The accusations came as part of Pompeo’s 12-point ultimatum to the Islamic Republic delivered on Monday, in which the newly-appointed official slammed its “financing of terror” and “destabilizing activities.” But does Washington have the moral authority to accuse Tehran of malign meddling, and has its own influence brought more peace? Syria is a good test case.
.@SecPompeo: #IRGC has cont. to pump thousands of fighters into Syria to prop up the murderous Assad regime…Iran perpetuates a conflict that has displaced more than 6 million Syrians inside the country and over 5 million to seek refuge outside its borders. #PompeoatHeritagepic.twitter.com/Iokl0LcrJv
— Department of State (@StateDept) 21 May 2018
Who has a better excuse to be in Syria?
Iran has been a long-time ally of Damascus and is in Syria legally at the behest of President Bashar Assad, who – whatever the opinion of his time in office – is the internationally recognized leader of his country. By itself, Tehran’s involvement in Syria is on the right side of international law.
The US, on the other hand, has been described as an “illegal invader” by Assad himself. Washington has funded efforts to topple the government since 2011, and has stationed troops in Syria since 2015. The US is not a neighboring country directly affected by the conflict and does not have an international mandate, other than as a leader of an intervention coalition it has assembled itself.
“Those who entered Syria without the permission of the Syrian government are the ones that must leave the country,” Iran said pointedly on Monday evening.
Which factions have they been supporting?
Washington has defended its intervention on humanitarian and moral grounds, saying that it has been helping the “good guys” and those facing persecution. Unfortunately, Americans have found it difficult to attach themselves to a respectable faction. The initial pro-democracy protests were short-lived, the “moderate” rebels of the Free Syrian Army were always a relatively paltry proportion of the anti-Assad coalition, and in any case appear to have been hijacked by religious hardliners.
In the recent stand-off in Eastern Ghouta, the rebels the US was endorsing reportedly included Tahrir al-Sham, the local branch of Al-Qaeda, and the Salafist jihadis of Nour al-Din al-Zenki Movement. This is neither a secret nor an isolated case, with many instances of US backing or protecting Al Nusra branches from Russian or Syrian forces. Perhaps America’s most honorable partners were the Kurds, but they have their own self-interest in Syria, and in any case were swiftly “let go” by the US once they served their purpose of defeating Islamic State.
In contrast, Iran has consistently supported one side in the conflict. While the Syrian War has undoubtedly been brutal, few even in the Pentagon would argue that the treatment of civilians in government-controlled areas is comparable to the Shariah-dominated mini-theocracies or anarchic free-for-alls that many rebel areas became. Perhaps systematic use of chemical weapons could level the score, but this remains a highly contested charge against government forces, and definitely no Iranian initiative.
Which side is more responsible for ‘foreign fighters’ in Europe?
This is the flimsiest of Pompeo’s claims.

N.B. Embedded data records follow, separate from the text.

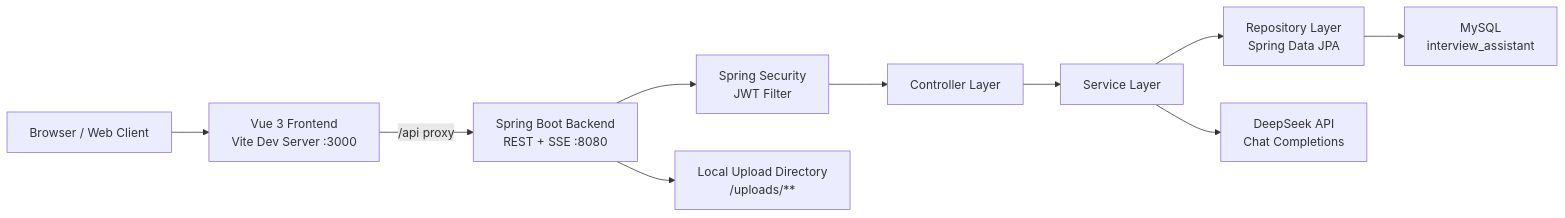
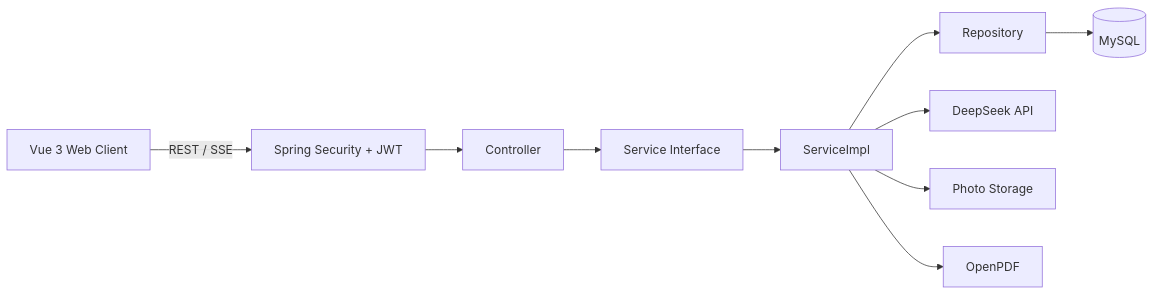
The first of 4 diagrams in README.md (HY-L-723/interview_assistant), drawn with Mermaid before and after one commit. The commit also changed other lines of this file, not shown here.

````diff
--- a/README.md
+++ b/README.md
@@ -48,12 +35,12 @@
 ```mermaid
 flowchart LR
-    Browser["Browser / Web Client"] --> Vite["Vue 3 Frontend<br/>Vite Dev Server :3000"]
-    Vite -->|/api proxy| API["Spring Boot Backend<br/>REST + SSE :8080"]
-    API --> Security["Spring Security<br/>JWT Filter"]
-    Security --> Controller["Controller Layer"]
-    Controller --> Service["Service Layer"]
-    Service --> Repository["Repository Layer<br/>Spring Data JPA"]
-    Repository --> MySQL["MySQL<br/>interview_assistant"]
-    Service --> AI["DeepSeek API<br/>Chat Completions"]
-    API --> Uploads["Local Upload Directory<br/>/uploads/**"]
+    Browser[Vue 3 Web Client] -->|REST / SSE| Security[Spring Security + JWT]
+    Security --> Controller[Controller]
+    Controller --> Service[Service Interface]
+    Service --> Impl[ServiceImpl]
+    Impl --> Repository[Repository]
+    Repository --> MySQL[(MySQL)]
+    Impl --> DeepSeek[DeepSeek API]
+    Impl --> Storage[Photo Storage]
+    Impl --> PDF[OpenPDF]
 ```
````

The Syria-hardened terrorists who “have crossed into Europe and threatened terrorist attacks” in the past years are not Iran-loving Shias, but their Sunni rivals, inspired by the religious side of the struggle in the country fanned by the Pentagon.
The US secretary of state said that this may have been the result of them becoming refugees, but surely it is untenable to blame just one side for creating refugees in this conflict. Nor would Pompeo have praised Iran and Syria for killing more fleeing radical Islamists, just to prevent them from committing acts of terror in Europe later. Possibly a glance in the direction of Iran’s regional rival Saudi Arabia would be more apt here, if any specific party is to be blamed.

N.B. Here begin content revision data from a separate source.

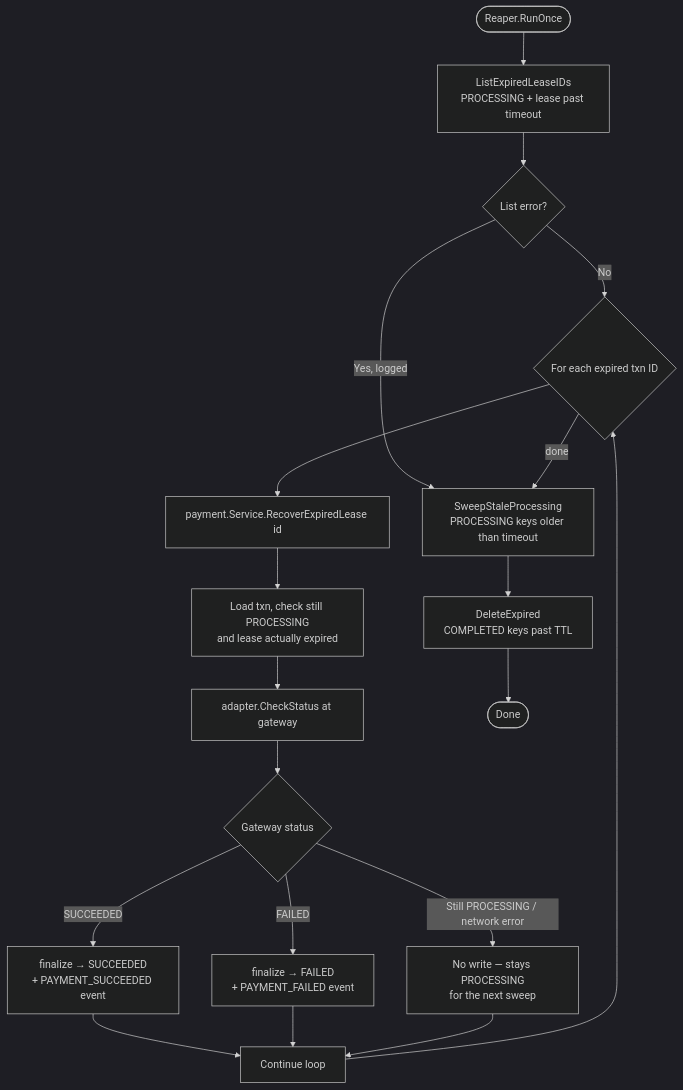
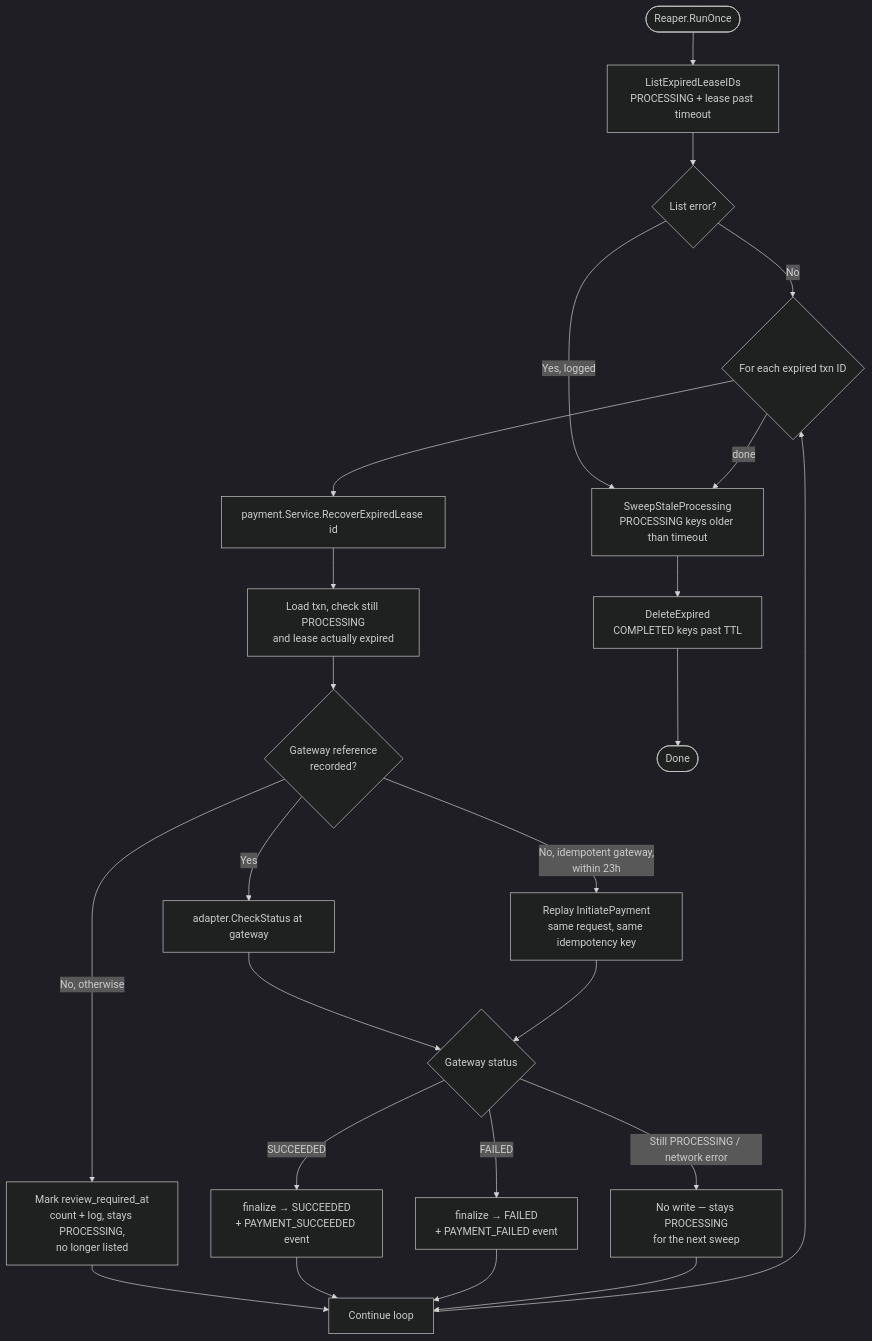
The tenth of 11 diagrams in README.md (blue-samarth/payment-service), drawn with Mermaid (dark theme) before and after one commit. The commit also changed other lines of this file and 57 other files, not shown here.

````diff
--- a/README.md
+++ b/README.md
@@ -578,24 +589,29 @@
 ```mermaid
 flowchart TD
     Start([Reaper.RunOnce]) --> List[ListExpiredLeaseIDs<br/>PROCESSING + lease past timeout]
     List --> ListErr{List error?}
     ListErr -->|Yes, logged| SweepIdem
     ListErr -->|No| Loop{For each expired txn ID}
 
     Loop --> Recover[payment.Service.RecoverExpiredLease id]
     Recover --> LoadTxn[Load txn, check still PROCESSING<br/>and lease actually expired]
-    LoadTxn --> CheckStatus[adapter.CheckStatus at gateway]
+    LoadTxn --> HasRef{Gateway reference<br/>recorded?}
+    HasRef -->|Yes| CheckStatus[adapter.CheckStatus at gateway]
+    HasRef -->|No, idempotent gateway,<br/>within 23h| Replay[Replay InitiatePayment<br/>same request, same idempotency key]
+    HasRef -->|No, otherwise| Manual[Mark review_required_at<br/>count + log, stays PROCESSING,<br/>no longer listed]
     CheckStatus --> Outcome{Gateway status}
+    Replay --> Outcome
+    Manual --> NextTxn
 
     Outcome -->|SUCCEEDED| FinalizeOK[finalize → SUCCEEDED<br/>+ PAYMENT_SUCCEEDED event]
     Outcome -->|FAILED| FinalizeFail[finalize → FAILED<br/>+ PAYMENT_FAILED event]
     Outcome -->|Still PROCESSING / network error| LeaveAlone[No write — stays PROCESSING<br/>for the next sweep]
 
     FinalizeOK --> NextTxn[Continue loop]
     FinalizeFail --> NextTxn
     LeaveAlone --> NextTxn
     NextTxn --> Loop
     Loop -->|done| SweepIdem[SweepStaleProcessing<br/>PROCESSING keys older than timeout]
     SweepIdem --> DeleteExp[DeleteExpired<br/>COMPLETED keys past TTL]
     DeleteExp --> End([Done])
 ```
````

So which side actually did “help make that country 71,000 square miles of kill zone” and “displaced more than six million Syrians inside the country and caused over five million to seek refuge outside of its borders,” in Pompeo’s words?

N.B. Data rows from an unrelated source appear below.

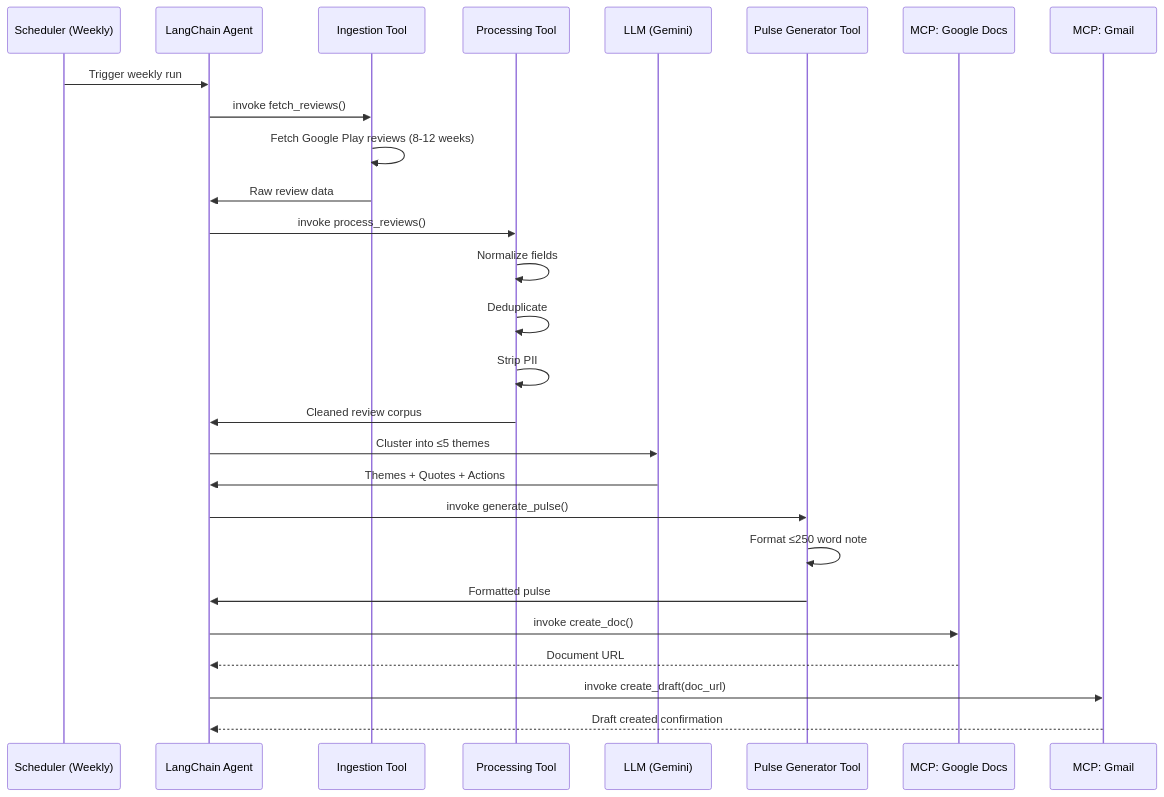
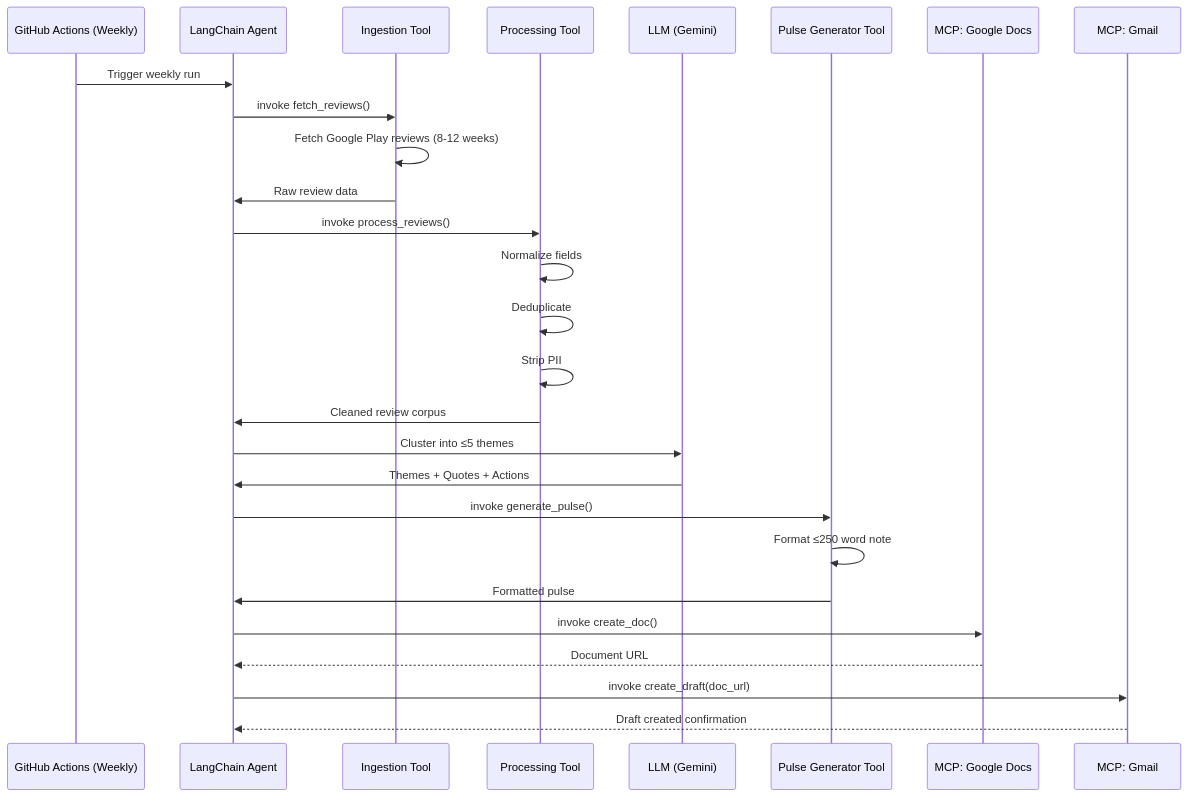
Before and after one commit to vishalpurswaniiift1719-png/AI-reviews-summarizer: the third of 3 diagrams in architecture.md, drawn with Mermaid. The commit also changed other lines of this file and 20 other files, not shown here.

Commit message:
feat: complete Phase 6-9 (MCP delivery, ReAct agent, GitHub scheduler)

````diff
--- a/architecture.md
+++ b/architecture.md
@@ -252,35 +252,35 @@
 ```mermaid
 sequenceDiagram
-    participant Cron as Scheduler (Weekly)
+    participant Cron as GitHub Actions (Weekly)
     participant Agent as LangChain Agent
     participant Ingest as Ingestion Tool
     participant Process as Processing Tool
     participant LLM as LLM (Gemini)
     participant Pulse as Pulse Generator Tool
     participant MCP_D as MCP: Google Docs
     participant MCP_G as MCP: Gmail
 
     Cron->>Agent: Trigger weekly run
     Agent->>Ingest: invoke fetch_reviews()
     Ingest->>Ingest: Fetch Google Play reviews (8-12 weeks)
     Ingest->>Agent: Raw review data
 
     Agent->>Process: invoke process_reviews()
     Process->>Process: Normalize fields
     Process->>Process: Deduplicate
     Process->>Process: Strip PII
     Process->>Agent: Cleaned review corpus
 
     Agent->>LLM: Cluster into ≤5 themes
     LLM->>Agent: Themes + Quotes + Actions
 
     Agent->>Pulse: invoke generate_pulse()
     Pulse->>Pulse: Format ≤250 word note
     Pulse->>Agent: Formatted pulse
 
     Agent->>MCP_D: invoke create_doc()
     MCP_D-->>Agent: Document URL
 
     Agent->>MCP_G: invoke create_draft(doc_url)
     MCP_G-->>Agent: Draft created confirmation
 ```
````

No one even knows how many people have been killed in Syria since 2011, with the UN merely referring to “hundreds of thousands” after it admitted it could no longer verifiably estimate the death toll in 2014. Thus it is impossible to speak of an exact kill count on different sides, or the circumstances that made each turn to violence.
But once it became clear, a couple of years into the conflict, that the US was supporting primarily radical forces who were unlikely to ever establish peace, once Washington said that it would never accept any circumstance for Assad to stay on, and once the balance of power tipped irrevocably to government forces, it is the US that bears ever-greater responsibility for the continuing bloodbath.
Backing uncompromising forces, setting a priori impossible conditions (something it has arguably done again with Iran) and chasing lost causes, the US has painfully stretched out the war, without any clear objectives – unlike Iran, which is fighting towards a clear resolution.
Think your friends would be interested? Share this story!